◆ YOUR TASK
Images stay out. Everything else in the records is repeated exactly.
-- Opening Marker --
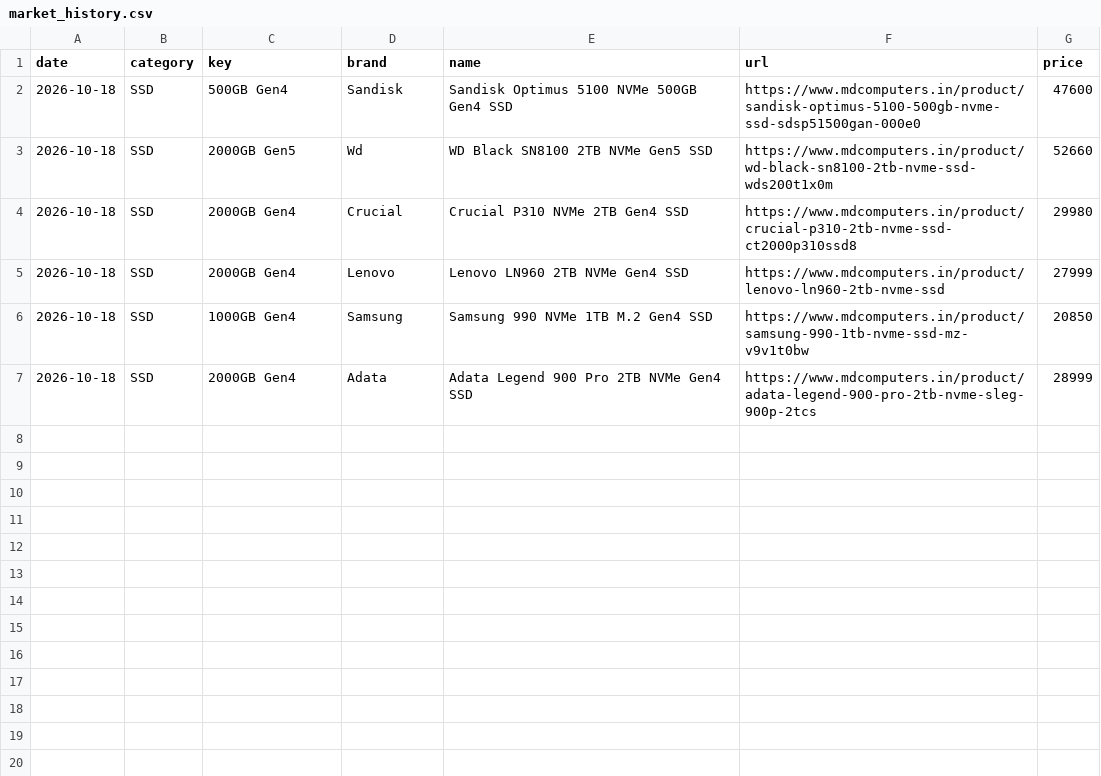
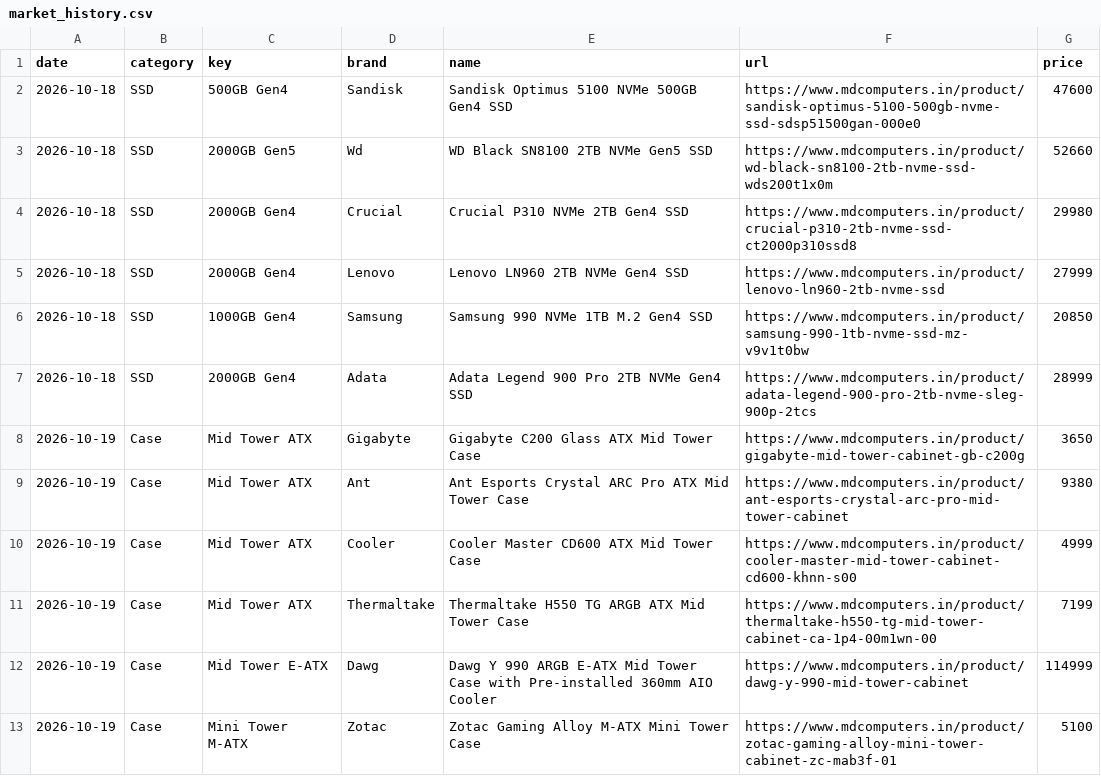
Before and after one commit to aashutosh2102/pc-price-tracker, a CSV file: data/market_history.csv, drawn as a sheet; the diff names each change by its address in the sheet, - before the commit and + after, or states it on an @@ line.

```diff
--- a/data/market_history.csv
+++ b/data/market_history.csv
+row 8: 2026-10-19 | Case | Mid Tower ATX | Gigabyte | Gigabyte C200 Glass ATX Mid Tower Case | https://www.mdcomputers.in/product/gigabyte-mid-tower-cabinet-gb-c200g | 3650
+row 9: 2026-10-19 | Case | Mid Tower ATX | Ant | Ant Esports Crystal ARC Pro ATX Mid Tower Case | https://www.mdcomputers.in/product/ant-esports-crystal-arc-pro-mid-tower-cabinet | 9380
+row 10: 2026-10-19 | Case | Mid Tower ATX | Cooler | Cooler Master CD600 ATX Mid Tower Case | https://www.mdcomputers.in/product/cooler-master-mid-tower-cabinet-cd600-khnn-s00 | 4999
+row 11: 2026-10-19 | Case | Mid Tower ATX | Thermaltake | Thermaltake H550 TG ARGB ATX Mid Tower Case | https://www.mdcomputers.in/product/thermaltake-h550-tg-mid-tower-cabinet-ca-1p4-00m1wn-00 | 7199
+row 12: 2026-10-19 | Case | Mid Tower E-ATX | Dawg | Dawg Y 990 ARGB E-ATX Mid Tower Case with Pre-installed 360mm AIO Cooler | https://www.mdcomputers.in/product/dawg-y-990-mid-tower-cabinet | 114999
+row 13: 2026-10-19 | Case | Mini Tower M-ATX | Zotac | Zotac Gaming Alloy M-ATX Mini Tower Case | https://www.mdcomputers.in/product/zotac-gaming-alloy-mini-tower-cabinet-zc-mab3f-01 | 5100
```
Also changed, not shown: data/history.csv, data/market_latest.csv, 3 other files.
-- Closing Marker --
◆ SOLUTION TO THIS PROBLEM
Before and after one commit to aashutosh2102/pc-price-tracker, a CSV file: data/market_history.csv, drawn as a sheet; the diff names each change by its address in the sheet, - before the commit and + after, or states it on an @@ line.

```diff
--- a/data/market_history.csv
+++ b/data/market_history.csv
+row 8: 2026-10-19 | Case | Mid Tower ATX | Gigabyte | Gigabyte C200 Glass ATX Mid Tower Case | https://www.mdcomputers.in/product/gigabyte-mid-tower-cabinet-gb-c200g | 3650
+row 9: 2026-10-19 | Case | Mid Tower ATX | Ant | Ant Esports Crystal ARC Pro ATX Mid Tower Case | https://www.mdcomputers.in/product/ant-esports-crystal-arc-pro-mid-tower-cabinet | 9380
+row 10: 2026-10-19 | Case | Mid Tower ATX | Cooler | Cooler Master CD600 ATX Mid Tower Case | https://www.mdcomputers.in/product/cooler-master-mid-tower-cabinet-cd600-khnn-s00 | 4999
+row 11: 2026-10-19 | Case | Mid Tower ATX | Thermaltake | Thermaltake H550 TG ARGB ATX Mid Tower Case | https://www.mdcomputers.in/product/thermaltake-h550-tg-mid-tower-cabinet-ca-1p4-00m1wn-00 | 7199
+row 12: 2026-10-19 | Case | Mid Tower E-ATX | Dawg | Dawg Y 990 ARGB E-ATX Mid Tower Case with Pre-installed 360mm AIO Cooler | https://www.mdcomputers.in/product/dawg-y-990-mid-tower-cabinet | 114999
+row 13: 2026-10-19 | Case | Mini Tower M-ATX | Zotac | Zotac Gaming Alloy M-ATX Mini Tower Case | https://www.mdcomputers.in/product/zotac-gaming-alloy-mini-tower-cabinet-zc-mab3f-01 | 5100
```
Also changed, not shown: data/history.csv, data/market_latest.csv, 3 other files.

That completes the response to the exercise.